## WORK TO BE COMPLETED
Comb through the entries for "README" and pull out each line that holds it.
#### DATA EXCERPTS ####
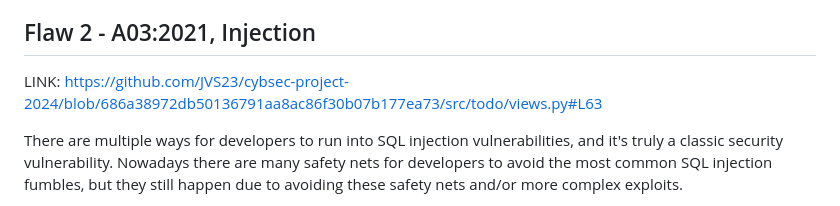
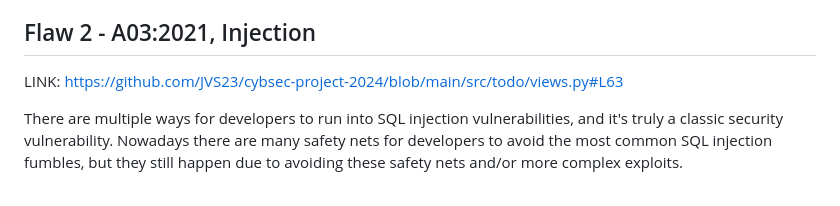
Before and after one commit to JVS23/cybsec-project-2024, a Markdown page: README.md, the part around the change. GitHub-like rendering.

```diff
--- a/README.md
+++ b/README.md
@@ -38,7 +38,7 @@ The technical implementation of the fix differs based on the used stack for buil
 
 
 ## Flaw 2 - A03:2021, Injection
-LINK: https://github.com/JVS23/cybsec-project-2024/blob/686a38972db50136791aa8ac86f30b07b177ea73/src/todo/views.py#L63
+LINK: https://github.com/JVS23/cybsec-project-2024/blob/main/src/todo/views.py#L63
 
 There are multiple ways for developers to run into SQL injection vulnerabilities, and it's truly a classic security vulnerability. Nowadays there are many safety nets for developers to avoid the most common SQL injection fumbles, but they still happen due to avoiding these safety nets and/or more complex exploits.
 
```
####
## RESULT FOR THIS EXERCISE
Before and after one commit to JVS23/cybsec-project-2024, a Markdown page: README.md, the part around the change. GitHub-like rendering.
--- a/README.md
+++ b/README.md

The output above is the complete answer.